Which lines of the data below hold "that"? Copy each of them.

### Data
Start of Block

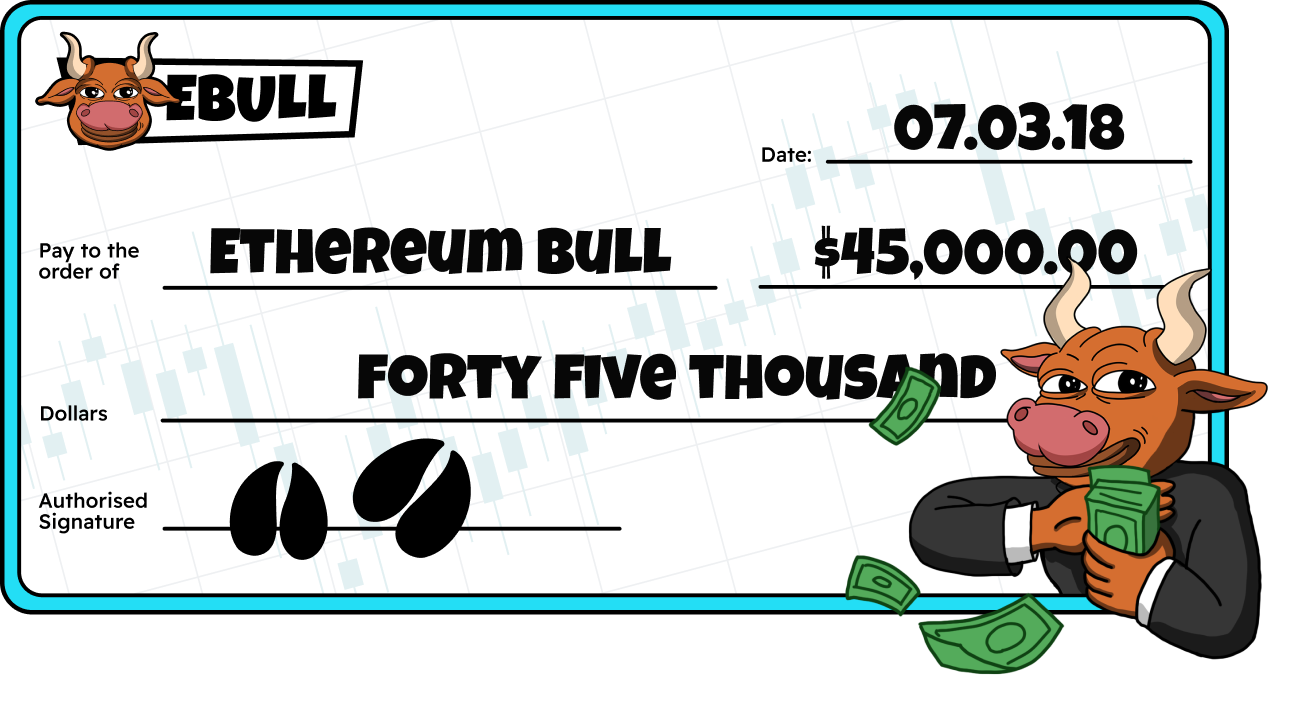
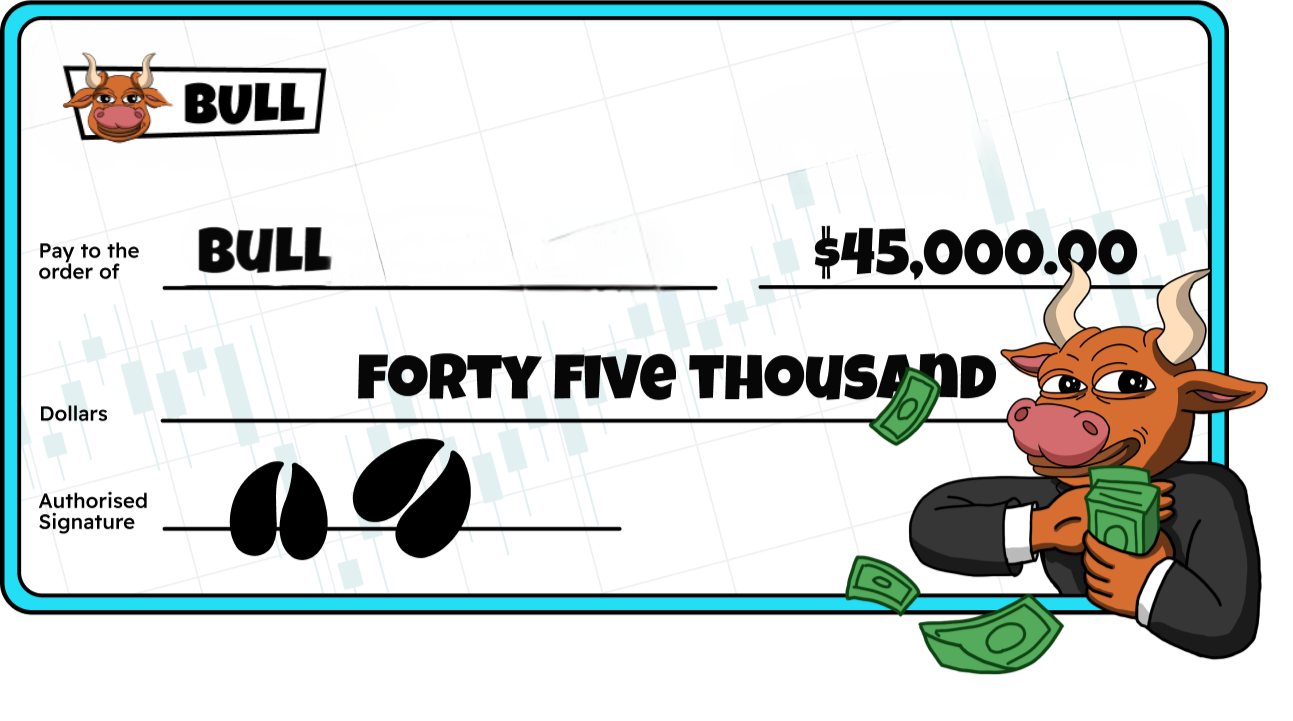
update

diff --git a/js/app.min.js b/js/app.min.js
@@ -1,1 +1,1 @@
[2 lines of base64/hex data omitted]

diff --git a/index.html b/index.html
@@ -2,7 +2,7 @@
 <html lang="en">
 
 <head>
-	<title>$EBULL - EtherEum is good</title>
+	<title>$BULL - EtherEum is good</title>
 	<meta charset="UTF-8" />
 	<meta name="format-detection" content="telephone=no" />
 	<style>
@@ -128,7 +128,7 @@
 	<meta name="twitter:card" content="summary" />
 	<meta name="twitter:site" content="@EthBullToken" />
 	<meta name="twitter:title" content="EBULL - EtherEum is good" />
-	<meta name="twitter:description" content="$EBULL is a meme coin that’s all about the bullish energy of the crypto market." />
+	<meta name="twitter:description" content="$BULL is a meme coin that’s all about the bullish energy of the crypto market." />
 	<meta name="twitter:image" content="https://pbs.twimg.com/profile_images/1826347954451451904/Iz2zFpJp_400x400.jpg" />
 
 	<meta name="robots" content="max-image-preview:large" />
@@ -139,7 +139,7 @@
 	<meta property="og:site_name" content="EBULL" />
 	<meta property="og:url" content="https://www.ethereumbull.com/" />
 	<meta property="og:title" content="EBULL - EtherEum is good" />
-	<meta name="description" content="$EBULL is a meme coin that’s all about the bullish energy of the crypto market." />
+	<meta name="description" content="$BULL is a meme coin that’s all about the bullish energy of the crypto market." />
 </head>
 
 <body>
@@ -191,8 +191,8 @@
 							<span>EtherEum is good</span>
 						</h1>
 						<div class="hero__actions">
-							<a target="_blank" href="https://www.dextools.io/app/en/ether/pair-explorer/0x1f4ef1f8441caac34f58fb0cba813dd2b09fec63?t=1724264885853" class="hero__button hero__button--white"><img src="img/dext.webp" alt="logo" /></a>
-							<a target="_blank" href="https://dexscreener.com/ethereum/0x1f4eF1F8441Caac34F58fb0CBa813dD2B09FEC63" class="hero__button hero__button--white">
+							<a target="_blank" href="https://www.dextools.io/app/en/ether/pair-explorer/0x03F63D1a9FdBF7eEA3E344e34B511DfF7Af6966b" class="hero__button hero__button--white"><img src="img/dext.webp" alt="logo" /></a>
+							<a target="_blank" href="https://dexscreener.com/ethereum/0x03F63D1a9FdBF7eEA3E344e34B511DfF7Af6966b" class="hero__button hero__button--white">
 								<img src="img/dex.png" alt="logo" />
 							</a>
 							<a target="_blank" href="#" class="hero__button hero__button--white">
@@ -211,7 +211,7 @@
 						<div data-watch-threshold="0.6" data-watch-once data-watch class="about__content">
 							<h2 class="about__title">About</h2>
 							<div class="about__text">
-								$EBULL is a meme coin that’s all about the bullish energy of
+								$BULL is a meme coin that’s all about the bullish energy of
 								the crypto market. It’s built on Ethereum, and yes, even
 								Vitalik gave it a nod—how’s that for a seal of approval?
 								There’s no fancy utility here, just a straightforward symbol
@@ -292,10 +292,6 @@
 					</div>
 					<div class="donation__why-cards" data-watch-threshold="0.8" data-watch-once data-watch>
 						<div class="donation__why-card">
-							<h3>Owens 1.5%</h3>
-							<p>Vitalik Buterin Holds 1.5% of Token Supply</p>
-						</div>
-						<div class="donation__why-card">
 							<h3>The ETH bottom</h3>
 							<p>
 								Vitalik hasnt bull posted since solana was under $10 -
@@ -331,7 +327,7 @@
 							<div class="every__items">
 								<div class="every__item">
 									<img src="img/05.png" alt="Logo" />
-									<span>$EBULL - Redacted </span>
+									<span>$BULL - Redacted </span>
 								</div>
 								<div class="every__item">
 									<img src="img/06.png" alt="Logo" />
@@ -375,12 +371,6 @@
 									<span>3</span>
 									<span>Charity (Big part of Vitaliks vision for memes)</span>
 								</div>
-								<div class="features__how-item">
-									<span>4</span>
-									<span>Vitlaik owns 1.5% of supply, he will sell it, donate to
-										charity
-									</span>
-								</div>
 							</div>
 						</div>
 					</div>
@@ -389,7 +379,7 @@
 					<div data-watch-threshold="0.6" data-watch-once data-watch class="features__herader">
 						<h2 class="features__title">ROADMAP</h2>
 						<div class="features__text">
-							$EBULL is for the community, by the community. It’s all about
+							$BULL is for the community, by the community. It’s all about
 							good vibes, memes, and having a laugh while riding the market
 							waves. We’re planning some epic events, and who knows—maybe even
 							a cheeky airdrop or two. No complex promises, just a fun coin
@@ -427,14 +417,14 @@
 				<div class="tokenomics__container">
 					<div data-watch-threshold="0.6" data-watch-once data-watch class="tokenomics__header">
 						<h2 class="tokenomics__title">
-							$EBULL <br />
+							$BULL <br />
 							Tokeno- <br />
 							mics
 						</h2>
 						<div class="tokenomics__number">
 							<div class="tokenomics__number-body">
 								<div class="tokenomics__number-text">
-									0x712973127...75F4f44
+									0x03F63D1a9...966b
 								</div>
 								<button type="button" class="tokenomics__number-button copy-ca-btn">
 									<img src="img/icons/copy.svg" alt="Icon" />
@@ -447,7 +437,7 @@
 					</div>
 					<div data-watch-threshold="0.6" data-watch-once data-watch class="tokenomics__items">
 						<div class="tokenomics__item item-tokenomics">
-							<div class="item-tokenomics__title">$EBULL</div>
+							<div class="item-tokenomics__title">$BULL</div>
 							<div class="item-tokenomics__text">Symbol</div>
 						</div>
 						<div class="tokenomics__item item-tokenomics">
@@ -455,7 +445,7 @@
 							<div class="item-tokenomics__text">Tax</div>
 						</div>
 						<div class="tokenomics__item item-tokenomics">
-							<div class="item-tokenomics__title">Burned Forever</div>
+							<div class="item-tokenomics__title">Locked</div>
 							<div class="item-tokenomics__text">Liquidity Pool</div>
 						</div>
 					</div>
@@ -466,11 +456,11 @@
 					<div data-watch-threshold="0.5" data-watch-once data-watch class="follow__body">
 						<div class="follow__body-info">
 							<h2 class="follow__body-title">
-								Follow $EBULL on social media
+								Follow $BULL on social media
 							</h2>
 							<div class="follow__body-actions">
 								<a target="_blank" href="https://t.me/OfficialEbullToken" class="follow__body-button button button-black"><img src="img/icons/telegram.svg" alt="Telegram Icon" /><span>Telegram</span></a>
-								<a target="_blank" href="https://x.com/EthBullToken" class="follow__body-button button button-black"><img src="img/icons/x.svg" alt="Twitter Icon" /><span>Twitter/X</span></a>
+								<a target="_blank" href="https://x.com/Bulloneth_x" class="follow__body-button button button-black"><img src="img/icons/x.svg" alt="Twitter Icon" /><span>Twitter/X</span></a>
 								<a target="_blank" href="https://x.com/vitalikbuterin" class="follow__body-button button button-black"><img src="img/icons/x.svg" alt="Twitter Icon" /><span>Follow Vitalik</span></a>
 							</div>
 						</div>
@@ -493,13 +483,13 @@
 							<a target="_blank" href="https://t.me/OfficialEbullToken" class="footer__social-item button">
 								<img src="img/tel.svg" alt="Icon" />
 							</a>
-							<a target="_blank" href="https://x.com/EthBullToken" class="footer__social-item button">
+							<a target="_blank" href="https://x.com/Bulloneth_x" class="footer__social-item button">
 								<img src="img/x.svg" alt="Icon" />
 							</a>
-							<a target="_blank" href="https://dexscreener.com/ethereum/0x1f4eF1F8441Caac34F58fb0CBa813dD2B09FEC63" class="footer__social-item button">
+							<a target="_blank" href="https://dexscreener.com/ethereum/0x03F63D1a9FdBF7eEA3E344e34B511DfF7Af6966b" class="footer__social-item button">
 								<img src="img/dex.svg" alt="Icon" />
 							</a>
-							<a target="_blank" href="https://www.dextools.io/app/en/ether/pair-explorer/0x1f4ef1f8441caac34f58fb0cba813dd2b09fec63?t=1724264885853" class="footer__social-item button">
+							<a target="_blank" href="https://www.dextools.io/app/en/ether/pair-explorer/0x03F63D1a9FdBF7eEA3E344e34B511DfF7Af6966b" class="footer__social-item button">
 								<img src="img/dex2.svg" alt="Icon" />
 							</a>
 						</div>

End of Block

### Answer space
-	<meta name="twitter:description" content="$EBULL is a meme coin that’s all about the bullish energy of the crypto market." />
+	<meta name="twitter:description" content="$BULL is a meme coin that’s all about the bullish energy of the crypto market." />
-	<meta name="description" content="$EBULL is a meme coin that’s all about the bullish energy of the crypto market." />
+	<meta name="description" content="$BULL is a meme coin that’s all about the bullish energy of the crypto market." />
-								$EBULL is a meme coin that’s all about the bullish energy of
+								$BULL is a meme coin that’s all about the bullish energy of
 								Vitalik gave it a nod—how’s that for a seal of approval?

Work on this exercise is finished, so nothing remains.